A group of real estate industry analysts released their prediction of the housing market over the next 10 years: no bursting bubble, continued high demand and continued rising prices.
The report, released by the Homeownership Alliance, an association made up of 18 national housing organizations, made some specific predictions:
- Home prices will increase by an average of 5 percent per year through 2013;
- The homeownership rate will grow to more than 72 percent from its current level of 68 percent;
- Total home sales will remain on par with the current level of about two million units per year.
The report cited population growth and immigration as a result of such a rosy outlook. The possibility of higher interest rates was not considered in the study because housing growth's major factor is population growth.
Interesting. I wrote a column a few weeks ago about the out-of-control Washington, D.C. area real estate market and it appears these guys think I'm dead wrong. In the column, I cited true examples to illustrate an irrational market:
- 41 legitimate offers on a home in the first morning of listing;
- A ratified contract $100,000 over asking price on the first day of listing;
- More than 30 people camping out on the streets in order to secure a contract in a new townhouse development.
After a second look at the Homeownership Alliance's report, I found myself agreeing with most of their conclusions. The study forecasts property values nationwide increasing by a mere 5 percent per year over 10 years. Ten years is a long time and history has shown that real estate, over the long term, is invariably a good investment.
Five percent per year over 10 years is hardly a bold prediction. However, real estate has proven to appreciate in a very uneven manner. We might be up 12 percent in 2008, but we might be down 3 percent in 2005 and 2006.
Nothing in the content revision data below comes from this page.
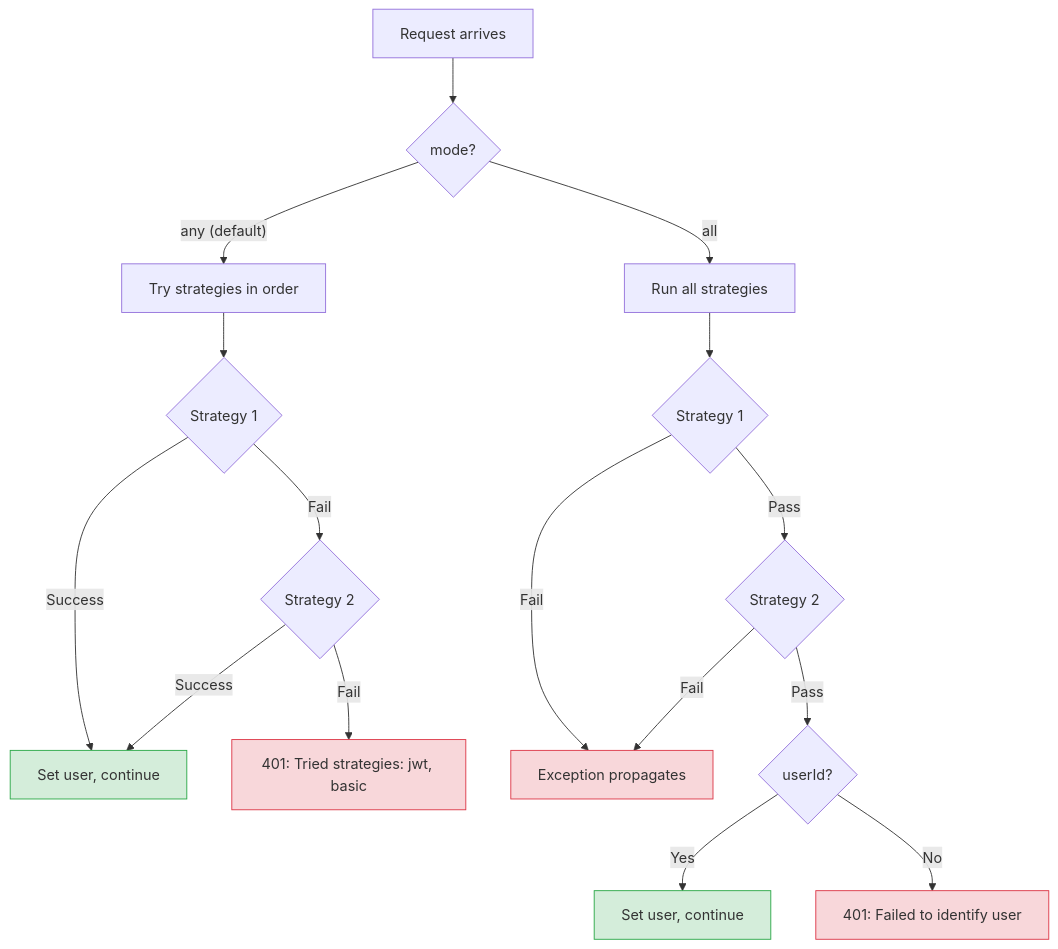
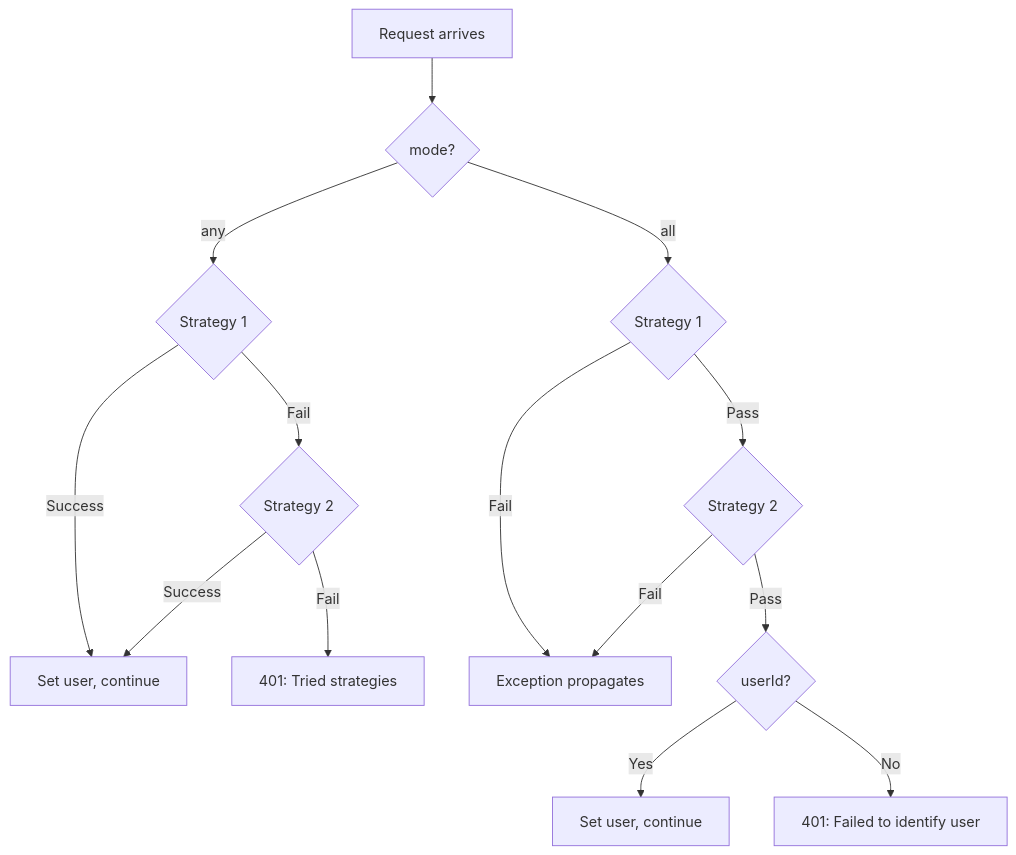
The third of 3 diagrams in docs/wiki/content/extensions/components/authentication/usage.md (VENIZIA-AI/ignis), drawn with Mermaid before and after one commit. The commit also changed other lines of this file and 233 other files, not shown here.

````diff
--- a/docs/wiki/content/extensions/components/authentication/usage.md
+++ b/docs/wiki/content/extensions/components/authentication/usage.md
@@ -653,26 +263,16 @@
 ```mermaid
 flowchart TD
     REQ["Request arrives"] --> MODE{"mode?"}
-
-    MODE -->|"any (default)"| ANY["Try strategies in order"]
-    ANY --> S1{"Strategy 1"}
+    MODE -->|"any"| S1{"Strategy 1"}
     S1 -->|"Success"| WIN["Set user, continue"]
     S1 -->|"Fail"| S2{"Strategy 2"}
     S2 -->|"Success"| WIN
-    S2 -->|"Fail"| FAIL_ANY["401: Tried strategies: jwt, basic"]
-
-    MODE -->|"all"| ALL["Run all strategies"]
-    ALL --> A1{"Strategy 1"}
+    S2 -->|"Fail"| FAIL_ANY["401: Tried strategies"]
+    MODE -->|"all"| A1{"Strategy 1"}
     A1 -->|"Fail"| FAIL_ALL["Exception propagates"]
     A1 -->|"Pass"| A2{"Strategy 2"}
     A2 -->|"Fail"| FAIL_ALL
     A2 -->|"Pass"| CHECK{"userId?"}
     CHECK -->|"Yes"| WIN2["Set user, continue"]
     CHECK -->|"No"| FAIL_ID["401: Failed to identify user"]
-
-    style WIN fill:#d4edda,stroke:#28a745
-    style WIN2 fill:#d4edda,stroke:#28a745
-    style FAIL_ANY fill:#f8d7da,stroke:#dc3545
-    style FAIL_ALL fill:#f8d7da,stroke:#dc3545
-    style FAIL_ID fill:#f8d7da,stroke:#dc3545
 ```
````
This is where the problem can arise. It's easy to predict that real estate will go up on average, by 5 percent per year over the next 10 years. It's difficult to predict which years, over the 10-year period will be up years and which will be down years. So I'm going to stick to my prediction that the Washington Metro Area real estate values are positioned to flatten out or even drop in some areas over the next couple of years, not just because interest rates have risen, but because the frenetic pace of the last couple of years cannot be sustained. Stay tuned.